◆ What is needed
What lines in the entries hold the string "care"? List them.
Top of Given data
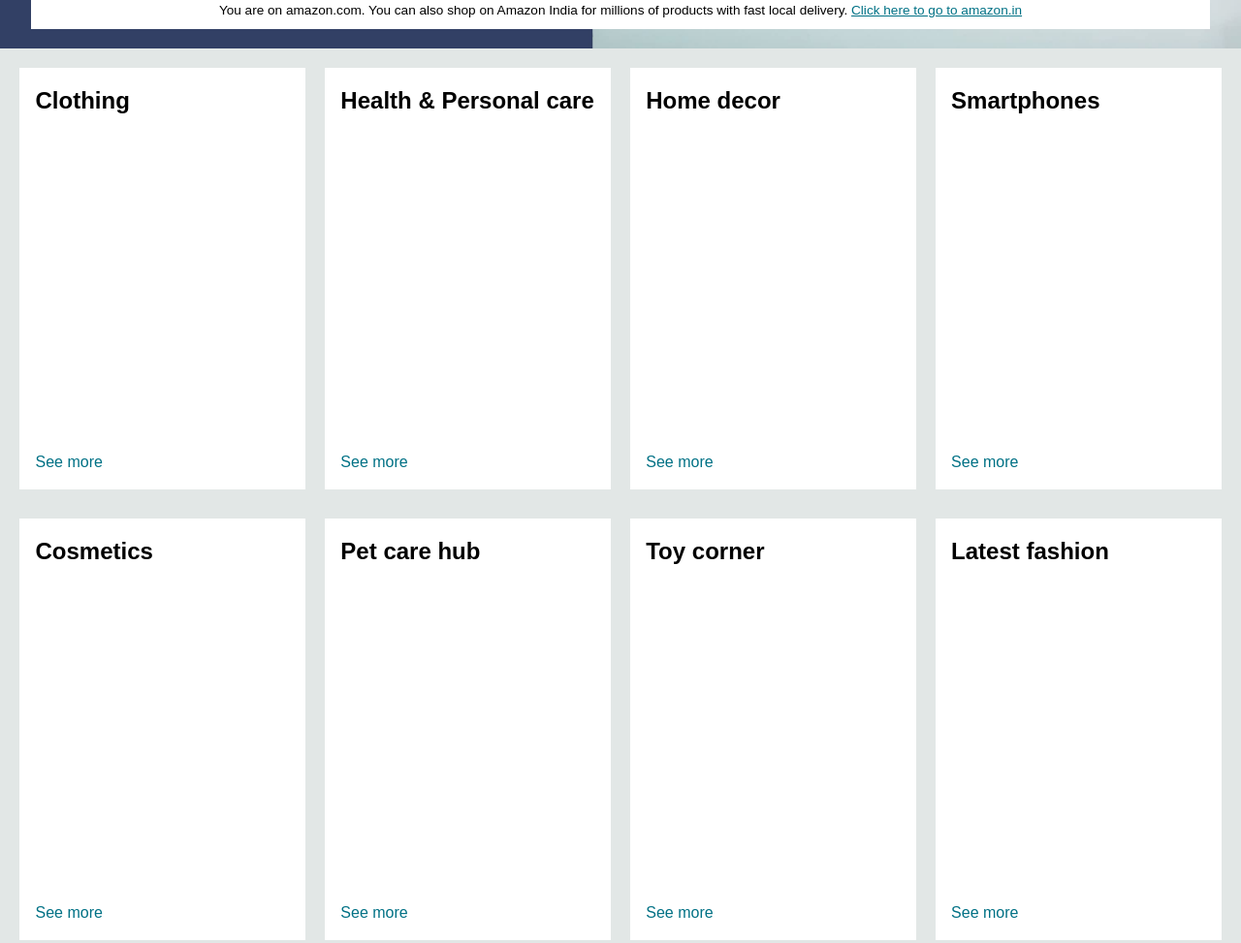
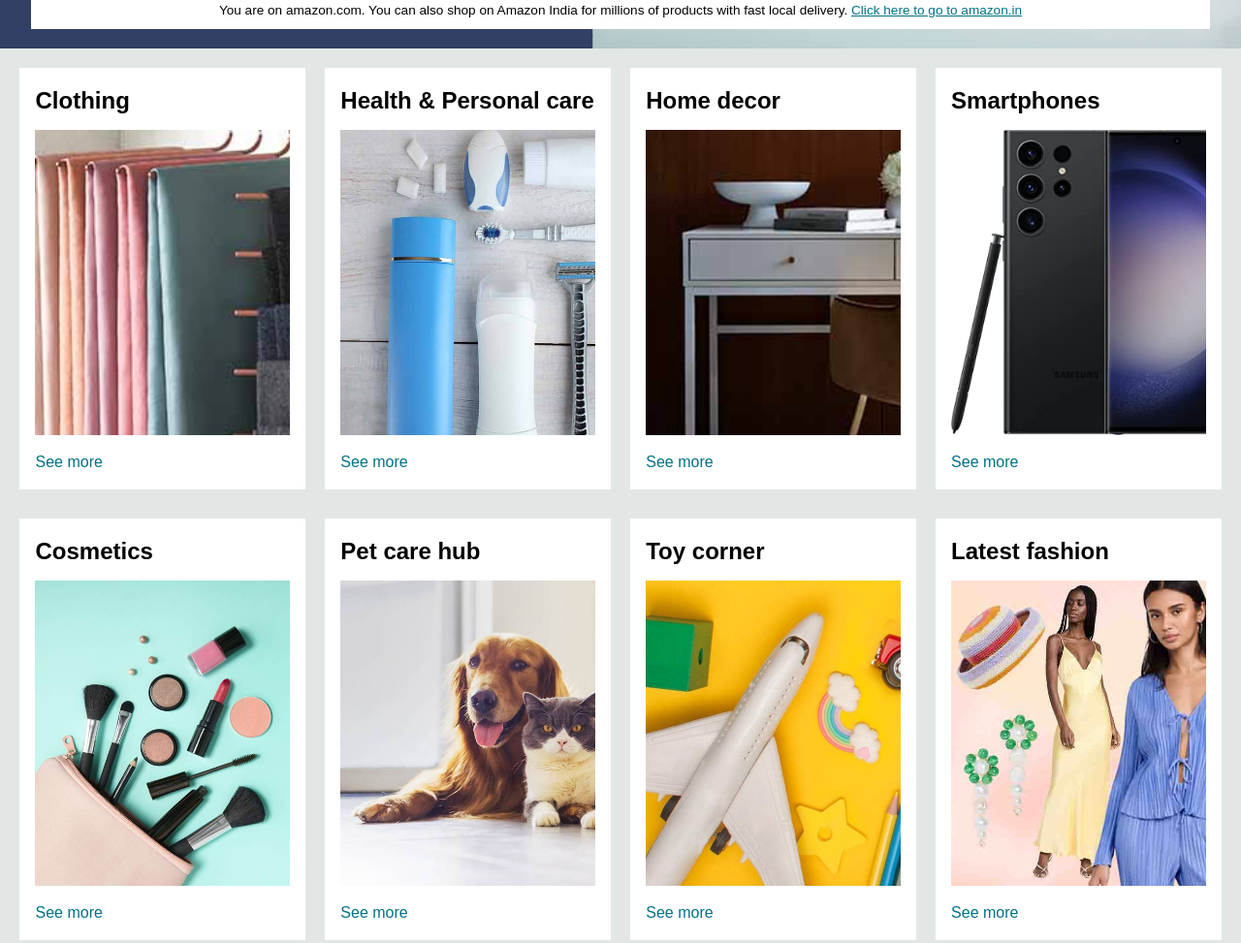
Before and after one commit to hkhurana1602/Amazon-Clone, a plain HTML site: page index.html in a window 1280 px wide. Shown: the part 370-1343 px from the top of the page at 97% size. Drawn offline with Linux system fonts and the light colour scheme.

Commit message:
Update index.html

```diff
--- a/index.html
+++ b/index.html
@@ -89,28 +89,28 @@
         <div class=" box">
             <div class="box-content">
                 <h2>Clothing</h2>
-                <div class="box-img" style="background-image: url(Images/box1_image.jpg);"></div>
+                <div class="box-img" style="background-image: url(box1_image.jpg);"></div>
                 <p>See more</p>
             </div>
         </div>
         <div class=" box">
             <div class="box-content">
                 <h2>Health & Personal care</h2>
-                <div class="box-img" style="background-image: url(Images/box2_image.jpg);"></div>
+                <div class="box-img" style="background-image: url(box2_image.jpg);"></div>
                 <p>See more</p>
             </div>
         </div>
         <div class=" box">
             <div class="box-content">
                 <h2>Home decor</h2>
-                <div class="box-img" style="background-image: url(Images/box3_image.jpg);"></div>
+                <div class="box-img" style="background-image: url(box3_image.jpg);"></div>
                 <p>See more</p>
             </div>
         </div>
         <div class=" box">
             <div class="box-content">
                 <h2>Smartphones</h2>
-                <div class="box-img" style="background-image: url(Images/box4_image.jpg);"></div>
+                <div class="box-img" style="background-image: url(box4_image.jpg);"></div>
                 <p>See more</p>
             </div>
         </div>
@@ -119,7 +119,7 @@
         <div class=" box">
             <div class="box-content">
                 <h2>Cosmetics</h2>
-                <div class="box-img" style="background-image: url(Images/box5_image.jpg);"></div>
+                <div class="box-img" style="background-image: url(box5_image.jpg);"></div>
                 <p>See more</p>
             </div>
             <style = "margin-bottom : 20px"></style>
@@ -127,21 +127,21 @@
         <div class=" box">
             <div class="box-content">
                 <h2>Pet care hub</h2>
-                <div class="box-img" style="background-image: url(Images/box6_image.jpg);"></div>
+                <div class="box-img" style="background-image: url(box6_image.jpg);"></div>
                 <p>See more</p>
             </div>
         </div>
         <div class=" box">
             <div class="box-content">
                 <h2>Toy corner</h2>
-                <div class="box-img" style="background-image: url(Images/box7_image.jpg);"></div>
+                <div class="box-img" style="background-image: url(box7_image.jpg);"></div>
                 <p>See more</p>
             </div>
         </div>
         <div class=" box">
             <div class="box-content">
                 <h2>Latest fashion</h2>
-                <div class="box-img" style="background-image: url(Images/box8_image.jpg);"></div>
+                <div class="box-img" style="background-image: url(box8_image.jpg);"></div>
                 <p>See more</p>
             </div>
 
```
Bottom of Given data
◆ Answer for this exercise
                 <h2>Health & Personal care</h2>
                 <h2>Pet care hub</h2>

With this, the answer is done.